The U.S. State Department maintains a list of countries that merit official travel warnings. To quote their site, “warnings are issued when long-term, protracted conditions that make a country dangerous or unstable lead the State Department to recommend that Americans avoid or consider the risk of travel to that country. A Travel Warning is also issued when the U.S. Government’s ability to assist American citizens is constrained due to the closure of an embassy or consulate or because of a drawdown of its staff.”

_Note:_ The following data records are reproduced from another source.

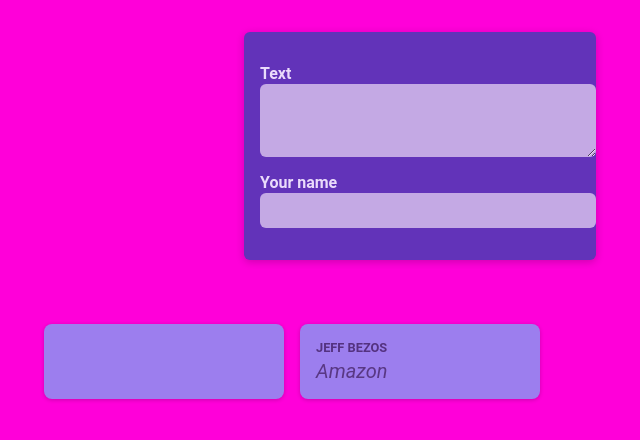
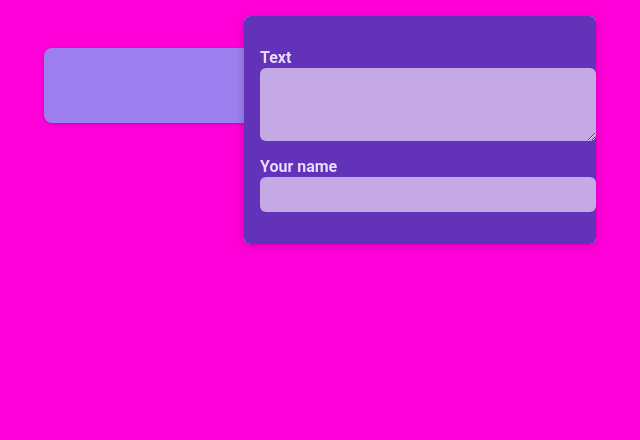
Before and after one commit to AbeOH/twitter-clone, a React (Vite) app: page / in a window 1280 px wide. Shown: the top 440 px of the page, without its empty margins (220-860 px from the left). Built offline with nearby package versions, Linux system fonts and the light colour scheme.

Commit message:
Modal Component

```diff
--- /dev/null
+++ b/src/components/Modal/Modal.module.css
@@ -0,0 +1,18 @@
+.backdrop {
+    position: fixed;
+    top: 0;
+    left: 0;
+    width: 100%;
+    height: 100vh;
+    background-color: rgba(0, 0, 0, 0.6);
+    z-index: 1;
+}
+
+.modal {
+    border: none;
+    border-radius: 6px;
+    box-shadow: 0 2px 8px rgba(0, 0, 0, 0.2);
+    padding: 0%;
+    overflow: hidden;
+    z-index: 1;
+}
--- /dev/null
+++ b/src/components/Modal/Modal.tsx
@@ -0,0 +1,18 @@
+import classes from "./Modal.module.css";
+
+interface ModalProps {
+    children: React.ReactNode;
+}
+
+function Modal(props: ModalProps) {
+    return (
+        <>
+            <div className="backdrop" />
+            <dialog open className={classes.modal}>
+                {props.children}
+            </dialog>
+        </>
+    );
+}
+
+export default Modal;
--- a/src/components/NewPost/NewPost.module.css
+++ b/src/components/NewPost/NewPost.module.css
@@ -2,9 +2,6 @@
     background-color: #6233b9;
     padding: 1rem;
     width: 20rem;
-    margin: 2rem auto;
-    border-radius: 6px;
-    box-shadow: 0 2px 8px rgba(0, 0, 0, 0.2);
 }
 
 .form label {
--- a/src/components/PostList/PostList.tsx
+++ b/src/components/PostList/PostList.tsx
@@ -3,6 +3,7 @@
 import Post from "../Post/Post";
 import classes from "./PostList.module.css";
 import NewPost from "../NewPost/NewPost";
+import Modal from "../Modal/Modal";
 
 function PostList() {
     const [enteredBody, setEnteredBody] = useState("");
@@ -20,11 +21,13 @@
 
     return (
         <>
-            <NewPost
-                onBodyChange={changeBodyHandler}
-                onAuthorChange={changeAuthorHandler}
-                enteredBody={enteredBody}
-            />
+            <Modal>
+                <NewPost
+                    onBodyChange={changeBodyHandler}
+                    onAuthorChange={changeAuthorHandler}
+                    enteredBody={enteredBody}
+                />
+            </Modal>
             <ul className={classes.posts}>
                 <Post richPerson={enteredAuthor} companyName={enteredBody} />
                 <Post richPerson="Jeff Bezos" companyName="Amazon" />
```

The current list of Travel Warnings, dating from September 2012 until now (mid March 2013), includes some countries that are expected, but also some that might surprise you. In fact, the surprise might not be confined to the nations that are on the list, but alos those that are not.
That Libya, Syria, Iran, Algeria, Afghanistan, North Korea, and Iraq are on the list is no surprise. But the fact that Mexico, El Salvador, Honduras and Colombia are also on the list made me sit up and take notice. Personally, I love Mexico and I love the Mexican people — at least the nice ones. I wouldn’t think twice about my safety traveling to Mexico. Of course, I would no sooner visit the border towns than smear myself with blood and walk into a lion’s den ringing a dinner bell. Some places are not to be visited. But then there are areas of Los Angeles and Detroit and Chicago and other major U.S. cities I wouldn’t visit either, unless I had a death wish. Which I do not.
Discovering that Cuba and Venezuela are not on the list made me wonder about the wisdom of the list-makers. It would seem to me that traveling to those troubled countries might be considered imprudent for Americans, to say the least.
The current Travel Warning list includes 34 countries. The vast majority of them are in the Middle East and Africa. The safety issues are no longer simple things like “don’t drink the water.” In today’s world, the risks run the gamut from “normal crime” such as pick pockets and break-ins to steal from your hotel room, escalating to more violent acts such as abduction, rape, murder, forced marriages, and more.
To help with these problems, the State Department offers security seminars for the private sector (non-government personnel and their families). They call it Private Sector SOS — for Security Overseas Seminar. For more information, go to http://www.state.gov/m/fsi/tc/securitytraining/psosmq917